Rudd plays Alvin, nominal supervisor at a very lonely job: painting traffic lines and posting reflective plastic on a road in an area of Texas that has been ravaged by wildfires. As the movie opens, Alvin has just brought on Lance (Emile Hirsch) to help out, as a favor to Madison (Alvin's girlfriend and Lance's sister). They're already at odds over Alvin's violation of what Lance calls their "equal time boombox agreement" (the movie is set in 1988)—Alvin wants to listen to his language tapes, which make Lance drowsy. That's their relationship in a buddy-picture nutshell: Alvin earnestly, awkwardly, and somewhat pompously seeks to improve his upstanding self, while Lance grouses and wants to have more fun. Ninety percent or so of the dialogue, written by Green in that familiar off-kilter phrasing, comes from them; only a handful of other characters have any lines at all. This sparseness carries over to their environment: they're surrounded by endless road, but encounter few cars, and endless trees, but many stripped to bark and branches. In some shots, Alvin and Lance may as well be walking around on the moon, and Prince Avalanche is perhaps the fullest expression of Green's fascination of the place where nature meets post-industrial rubble.

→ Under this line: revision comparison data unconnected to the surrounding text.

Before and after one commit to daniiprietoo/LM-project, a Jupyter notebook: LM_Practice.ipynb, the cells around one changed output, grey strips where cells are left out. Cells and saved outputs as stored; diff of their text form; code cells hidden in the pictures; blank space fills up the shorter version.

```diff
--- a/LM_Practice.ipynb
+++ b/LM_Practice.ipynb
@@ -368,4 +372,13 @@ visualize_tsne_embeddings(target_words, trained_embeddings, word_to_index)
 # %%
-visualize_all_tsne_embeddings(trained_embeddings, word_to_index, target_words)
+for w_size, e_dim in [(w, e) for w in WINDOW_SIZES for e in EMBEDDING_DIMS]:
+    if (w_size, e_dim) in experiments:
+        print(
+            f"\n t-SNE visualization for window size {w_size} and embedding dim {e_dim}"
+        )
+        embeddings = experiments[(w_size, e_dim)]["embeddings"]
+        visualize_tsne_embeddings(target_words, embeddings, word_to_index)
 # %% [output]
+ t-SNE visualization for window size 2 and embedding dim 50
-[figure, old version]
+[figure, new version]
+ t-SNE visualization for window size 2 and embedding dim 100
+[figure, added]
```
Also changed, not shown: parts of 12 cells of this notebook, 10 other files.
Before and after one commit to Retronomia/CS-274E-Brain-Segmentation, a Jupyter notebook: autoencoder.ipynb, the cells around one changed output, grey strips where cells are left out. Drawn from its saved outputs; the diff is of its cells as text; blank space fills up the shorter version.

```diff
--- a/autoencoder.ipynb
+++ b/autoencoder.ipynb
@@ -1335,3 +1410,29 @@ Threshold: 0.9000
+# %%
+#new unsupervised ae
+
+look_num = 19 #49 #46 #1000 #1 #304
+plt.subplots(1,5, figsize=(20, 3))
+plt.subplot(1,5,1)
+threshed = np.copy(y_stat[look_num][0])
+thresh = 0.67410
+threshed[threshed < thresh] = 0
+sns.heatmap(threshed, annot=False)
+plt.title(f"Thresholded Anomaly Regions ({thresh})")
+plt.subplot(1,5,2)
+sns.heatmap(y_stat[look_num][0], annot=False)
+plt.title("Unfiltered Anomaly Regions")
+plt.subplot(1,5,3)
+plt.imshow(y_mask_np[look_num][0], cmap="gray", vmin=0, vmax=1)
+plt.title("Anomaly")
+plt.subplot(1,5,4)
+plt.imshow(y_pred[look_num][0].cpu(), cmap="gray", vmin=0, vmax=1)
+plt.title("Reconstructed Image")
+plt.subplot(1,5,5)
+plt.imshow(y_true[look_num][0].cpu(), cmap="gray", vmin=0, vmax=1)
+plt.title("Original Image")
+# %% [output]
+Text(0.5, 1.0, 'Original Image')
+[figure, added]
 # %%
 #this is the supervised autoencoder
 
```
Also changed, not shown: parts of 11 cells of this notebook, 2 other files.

Striking compositions from Green's longtime cinematographer Tim Orr capture this invisible line, like one of yellow highway paint spilling into a stream, keep the movie from becoming a stagy two-hander. Instead, the stage-style isolation brings pathos to the comedy, which is substantial despite the melancholic overtones; it's like the funny, fuck-around bits of Green's earlier movies like All the Real Girls, or the more digressive bits of dialogue from Pineapple Express. Green was often compared to Malick in the first section of his career, and the campsite where Alvin and Lance make their temporary home recalls the tree-fort weirdness of Badlands—though Green has never been as dreamy or rapturous as his filmmaking ancestor, and these characters don't have the searching soulfulness of many Malick heroes (or the quiet mania of the couple in Badlands). They're closer to the ground, and Green flirts with condescending to their petty, sometimes clueless concerns.
But the movie is too funny and, even in its conflicts, too chummy to cross that line. Rudd, perhaps the most versatile comic leading man in the business, adds another note to his repertoire as a man whose desire to be seen as a provider and an authority figure may exceed his abilities, and Hirsch, a little doughier than usual, betrays no vanity as his goofy protégé. I didn't even miss Paul Schneider or Danny McBride, who might've played a modified version of this dynamic earlier in Green's career. In his more recent studio comedies, the seams between the comedy and the poetry sometimes showed; with Prince Avalanche, he hasn't so much rediscovered his indie calling as remembered how to make the seams a part of the movie again.
This screens tonight and again on Friday and Sunday. Click here for more info.